The Pumpkins were better, but looking back, I should never have chosen a reformed Smashing Pumpkins (featuring only half the original line-up) over The Hold Steady, who were headlining a different stage at the same time. While their musicianship was impressive enough, Billy Corgan and Co. played too many new songs and not enough classics; almost all of my SP favourites were absent from the setlist, and the neutered acoustic version of 1979 did little to make up for all the long, dull jams that we apparently needed to hear.
(It admittedly didn't help that The Smashing Pumpkins had to follow Nine Inch Nails, who remain one of the best live acts I've ever seen.)
Of course, even when I was watching a truly excellent band, my experience was somewhat marred by the innumerable crowdsurfers who kept kicking me in the back of the head. Prior to the summer of 2007, crowdsurfing had seemed like a cool, rock 'n' roll thing to do at a concert; at some point between my dozenth and umpteenth blow to the skull in front of the main stage, I realised that it's actually incredibly inconsiderate. If you ever feel like riding the sweaty meat wave into the waiting arms of some burly bouncer, bear in mind that most of the people on whom you're about to 'surf' are paying attention not to you but to the band on stage, meaning that they'll be completely unaware of your douchebag antics right up until the moment you land on top of them. You cock.
Now, I don't mean to give you the impression that the Reading (and, by extension, Leeds) Festival is some kind of hell on earth. In spite of the iron-booted crowdsurfers, the waterfight bouncers, the Unsmashing Pumpkins, the coffin-like tent, the overpriced food, the absence of any friends, and the frankly horrifying toilets (I still have nightmares about falling into one of those holes and drowning in the unspeakable cesspool below), I actually had a fantastic time: I saw loads of greats bands across those three days, and the enthusiastic audience made even the average ones seem pretty awesome.

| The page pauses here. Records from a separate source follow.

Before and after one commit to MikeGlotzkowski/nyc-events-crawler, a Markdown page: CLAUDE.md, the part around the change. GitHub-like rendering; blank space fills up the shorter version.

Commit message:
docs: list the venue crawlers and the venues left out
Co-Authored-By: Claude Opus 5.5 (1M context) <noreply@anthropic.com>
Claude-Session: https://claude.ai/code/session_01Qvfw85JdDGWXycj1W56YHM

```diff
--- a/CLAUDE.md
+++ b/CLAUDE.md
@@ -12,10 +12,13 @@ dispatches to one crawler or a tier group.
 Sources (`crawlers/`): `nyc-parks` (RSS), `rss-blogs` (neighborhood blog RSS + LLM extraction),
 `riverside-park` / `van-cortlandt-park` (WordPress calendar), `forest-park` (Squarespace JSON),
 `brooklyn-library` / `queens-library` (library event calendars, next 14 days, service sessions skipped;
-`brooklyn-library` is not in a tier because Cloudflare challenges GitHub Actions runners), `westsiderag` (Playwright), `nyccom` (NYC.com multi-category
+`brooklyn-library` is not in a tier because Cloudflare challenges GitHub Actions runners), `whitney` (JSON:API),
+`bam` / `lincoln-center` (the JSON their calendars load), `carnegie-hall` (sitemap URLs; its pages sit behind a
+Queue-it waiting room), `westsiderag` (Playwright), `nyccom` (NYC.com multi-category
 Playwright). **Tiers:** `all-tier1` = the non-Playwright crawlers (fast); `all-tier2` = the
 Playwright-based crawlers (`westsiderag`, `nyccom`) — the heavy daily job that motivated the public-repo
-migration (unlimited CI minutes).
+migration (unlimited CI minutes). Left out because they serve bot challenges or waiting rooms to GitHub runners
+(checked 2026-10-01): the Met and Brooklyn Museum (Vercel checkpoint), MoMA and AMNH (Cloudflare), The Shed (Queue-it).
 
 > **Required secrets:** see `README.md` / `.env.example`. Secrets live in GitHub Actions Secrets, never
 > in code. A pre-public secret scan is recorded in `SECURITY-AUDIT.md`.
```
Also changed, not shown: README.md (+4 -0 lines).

And, to be fair, the people I ended up camping with were pretty cool too, even if they did scare me a little. You see, reader, I was a pretty sheltered youth: I was sober until the age of nineteen, and I've still never had a cigarette, let alone illegal drugs of any sort. The Reading party, on the other hand, were very experienced in such things; people were drinking, smoking, dropping acid, and doing all sorts of things I'd only ever read about before I caught the train to Berkshire. One of them looked like Jesus, and so everyone called him 'Jesus' (I never did find out his real name; his girlfriend went by the name 'Bongo Mary' for some reason). At one point, I returned to the tent for a quick break from watching bands, only to find that my fellow campers were kicking a butane battery around like a football. I went back to the bands pretty quickly after that.
Still, kids, if those are the kind of shenanigans that appeal to you, I'm sure you'll have a fab time at Reading/Leeds this weekend. The line-up isn't as good as it was in 2007, but who needs Nine Inch Nails and the Arcade Fire when you've got Bring Me The Horizon and Mumford & Sons, eh?